Liz Loves Books

I love to read and to talk about books. I review many of the books I read. I do not accept any author/publisher submissions for reviews. I do not read or review ARCs. I do not enter any giveaways or contests. I obtain the books I review by purchasing them at the same price they are offered to the general public at the time of purchase. My reviews are intended for the use of my fellow readers. They are not advertising or promotion. They are not beta reads or constructive criticism or editing or advice to the author. My only obligation to the author is to pay the price charged for the book at the time of purchase. My reviews are sometimes critical and I will not stop posting critical reviews just to spare delicate authors' feelings. I am happy to make new friends, but friend requests from authors or promoters who have few or no books (and/or friends) in common with me and write or promote categories I do not read (especially new adult) will be ignored. I used to read more self-published books. After recent meltdowns by self-published authors, I now only read self-published authors I've previously read or who have been recommended to me by fellow readers I trust. I also used to read young adult/new adult books but rarely do so now.
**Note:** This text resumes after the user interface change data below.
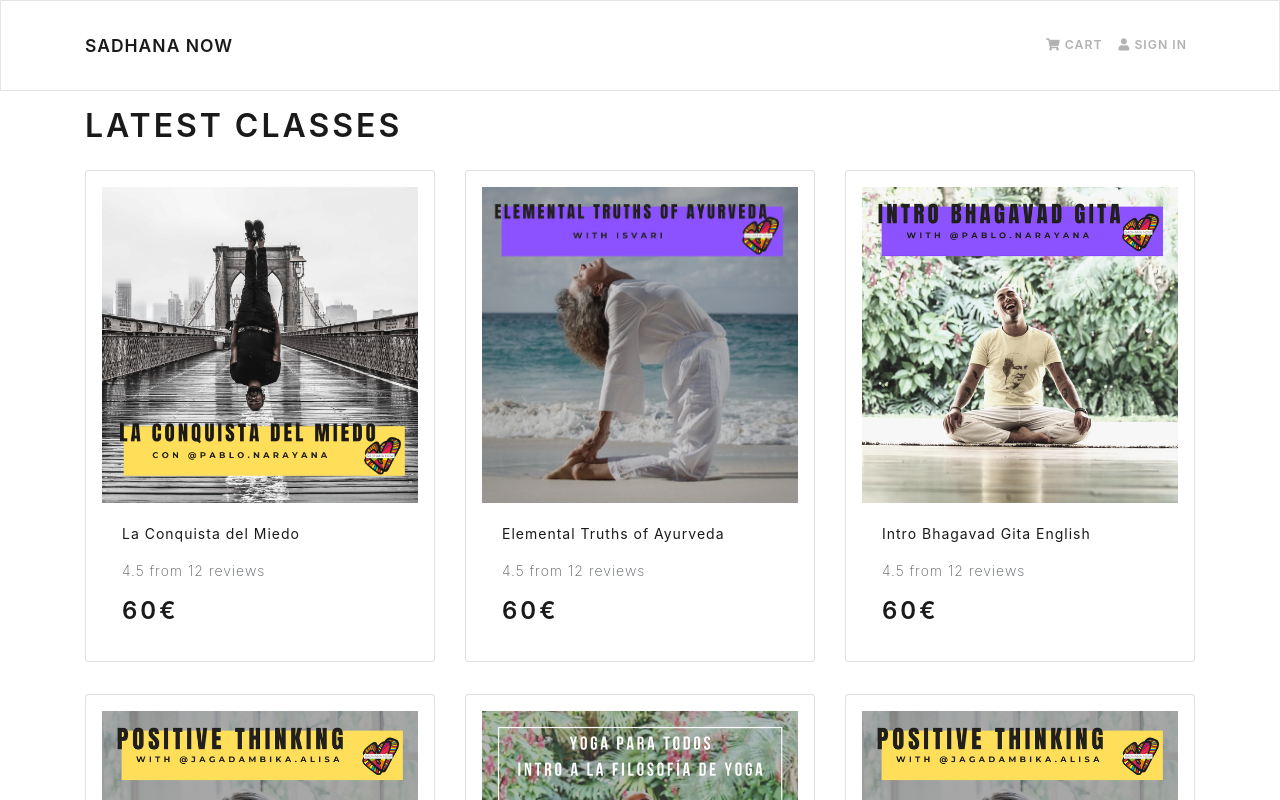
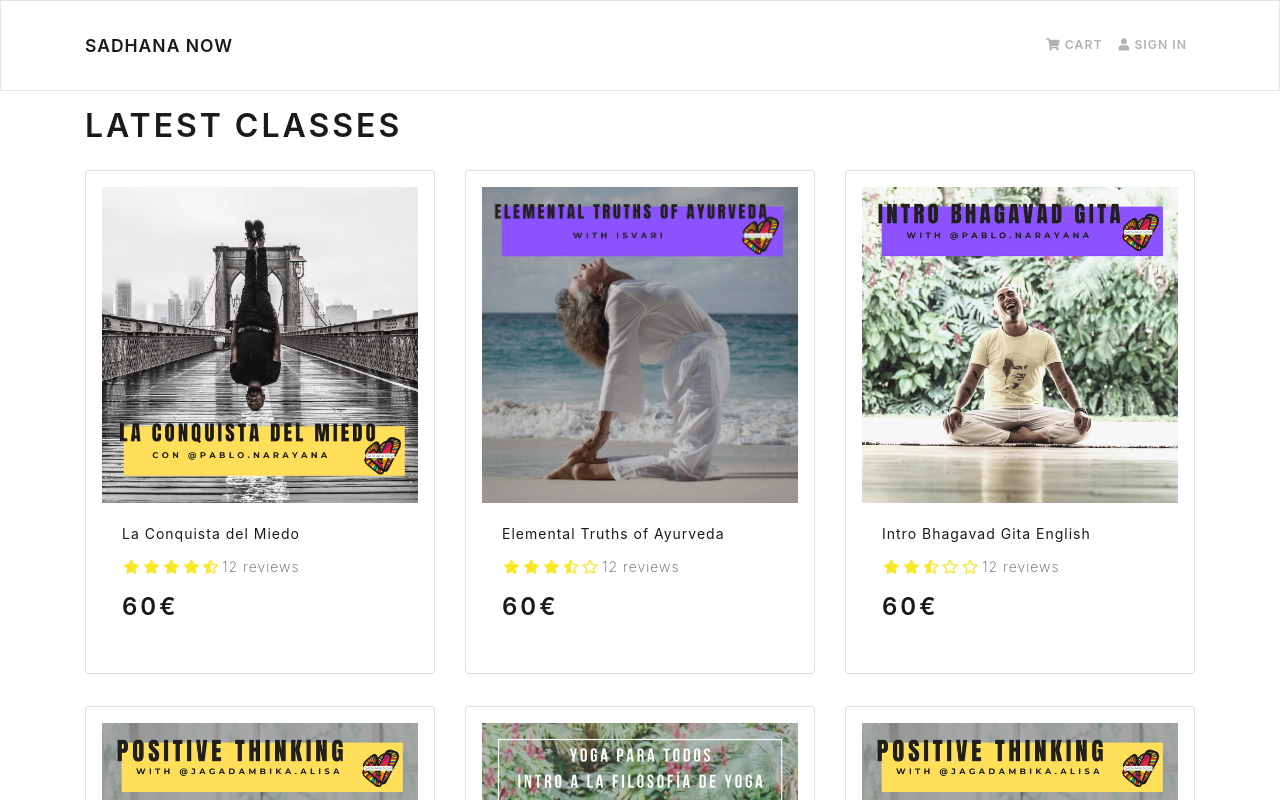
Before and after one commit to CarrCarrCreations/SadhanaNow, a React (Create React App) app in the folder frontend/: page / in a window 1280 px wide. Shown: the top 800 px of the page. Built offline with nearby package versions, Linux system fonts and the light colour scheme.

Commit message:
Implemented rating system

```diff
--- a/frontend/src/components/Lecture.js
+++ b/frontend/src/components/Lecture.js
@@ -1,5 +1,6 @@
 import React from "react";
 import { Card } from "react-bootstrap";
+import Rating from "../components/Rating";
 
 const Lecture = ({ lecture }) => {
   return (
@@ -16,9 +17,10 @@ const Lecture = ({ lecture }) => {
         </a>
 
         <Card.Text as="div">
-          <div className="my-3">
-            {lecture.rating} from {lecture.numReviews} reviews
-          </div>
+          <Rating
+            value={lecture.rating}
+            text={`${lecture.numReviews} reviews`}
+          />
         </Card.Text>
 
         <Card.Text as="h3">{lecture.price}€</Card.Text>
--- /dev/null
+++ b/frontend/src/components/Rating.js
@@ -0,0 +1,82 @@
+import React from "react";
+import PropTypes from "prop-types";
+
+const Rating = ({ value, text, color }) => {
+  return (
+    <div className="rating">
+      <span>
+        <i
+          style={{ color }}
+          className={
+            value >= 1
+              ? "fas fa-star"
+              : value >= 0.5
+              ? "fas fa-star-half-alt"
+              : "far fa-star"
+          }
+        ></i>
+      </span>
+      <span>
+        <i
+          style={{ color }}
+          className={
+            value >= 2
+              ? "fas fa-star"
+              : value >= 1.5
+              ? "fas fa-star-half-alt"
+              : "far fa-star"
+          }
+        ></i>
+      </span>
+      <span>
+        <i
+          style={{ color }}
+          className={
+            value >= 3
+              ? "fas fa-star"
+              : value >= 2.5
+              ? "fas fa-star-half-alt"
+              : "far fa-star"
+          }
+        ></i>
+      </span>
+      <span>
+        <i
+          style={{ color }}
+          className={
+            value >= 4
+              ? "fas fa-star"
+              : value >= 3.5
+              ? "fas fa-star-half-alt"
+              : "far fa-star"
+          }
+        ></i>
+      </span>
+      <span>
+        <i
+          style={{ color }}
+          className={
+            value >= 5
+              ? "fas fa-star"
+              : value >= 4.5
+              ? "fas fa-star-half-alt"
+              : "far fa-star"
+          }
+        ></i>
+      </span>
+      <span>{text && text}</span>
+    </div>
+  );
+};
+
+Rating.defaultProps = {
+  color: "#f8e825",
+};
+
+Rating.propTypes = {
+  value: PropTypes.number.isRequired,
+  text: PropTypes.string.isRequired,
+  color: PropTypes.string,
+};
+
+export default Rating;
--- a/frontend/src/index.css
+++ b/frontend/src/index.css
@@ -1,5 +1,13 @@
 main {
   min-height: 80vh;
+}
+
+h3 {
+  padding: 1rem 0;
+}
+
+.rating span {
+  margin: 0.1rem;
 }
 
 body {
--- a/frontend/src/lectures.js
+++ b/frontend/src/lectures.js
@@ -28,7 +28,7 @@ const classes = [
       '"Ayurveda helps us fall in love with ourselves and with existence, with life itself." Dr Vasant Lad',
     category: "Basic Courses",
     price: 60,
-    rating: 4.5,
+    rating: 3.5,
     numReviews: 12,
   },
   {
@@ -45,7 +45,7 @@ const classes = [
       "“Let a man lift himself by his own Self alone, let him not lower himself; for the Self alone is the friend of oneself and this Self alone is the enemy of oneself.” Swami Sivananda",
     category: "Basic Courses",
     price: 60,
-    rating: 4.5,
+    rating: 2.5,
     numReviews: 12,
   },
   {
@@ -63,7 +63,7 @@ const classes = [
     quote:
       '"Sow a thought, you reap an action. Sow an action, you reap a habit. Sow a habit, you reap a character. Sow a character, you reap a destiny." Swami Sivananda',
     price: 60,
-    rating: 4.5,
+    rating: 1.5,
     numReviews: 12,
   },
   {
@@ -79,7 +79,7 @@ const classes = [
       "“El Yoga te muestra el camino, te une a Dios, te hace inmortal. El Yoga es una vida completa. Un método que revisa todas las facetas de la personalidad humana. El Yoga es el arte de vivir rectamente” Swami Sivananda",
     category: "Basic Courses",
     price: 60,
-    rating: 4.5,
+    rating: 0,
     numReviews: 12,
   },
   {
@@ -97,7 +97,7 @@ const classes = [
       "‘Bhakti is love for love’s sake … Love is natural to everybody.’ Swami Sivananda",
     category: "Basic Courses",
     price: 60,
-    rating: 4.5,
+    rating: 0.5,
     numReviews: 12,
   },
 ];
--- a/frontend/src/screens/HomeScreen.js
+++ b/frontend/src/screens/HomeScreen.js
@@ -9,7 +9,7 @@ const HomeScreen = () => {
       <h1>Latest Classes</h1>
       <Row>
         {lectures.map((lecture) => (
-          <Col sm={12} md={6} lg={4}>
+          <Col key={lecture._id} sm={12} md={6} lg={4}>
             <Lecture lecture={lecture} />
           </Col>
         ))}
```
Truly Madly Yours (Truly, Idaho, #1) - Rachel Gibson DNFed. I have enjoyed Ms. Gibson’s Chinooks hockey team series very much. I was hoping the horrible cover art was not a reflection on the writing in Truly, Madly Yours and that I would enjoy this book as much as I have the Chinooks books. Unfortunately, the part I managed to slog through was full of lazy, sloppy writing. There’s a then/than error in the first chapter. Instead of real characterization, the heroine is a cliche “quirky hairdresser with daddy issues who is obsessed with designer shoes” and the hero is acliche “fake bad-boy biker with long flowing hair.” Ugh. Every stale, quickly tossed-off, boring contemporary romance and cozy mystery uses these in place of real characterization. Since I automatically deduct 1 star from romances for each of the following: a) long haired men, b) shoe name dropping and c) then/than errors, I knew I was done early on. I decided to stop and give this book 2 stars before it got knocked down to 1 or less by a stale, cliche plot I could see coming from a mile away. I realize this is one of Ms. Gibson’s older books and I won’t let it stop me from reading others, but I think I have to pass on this series.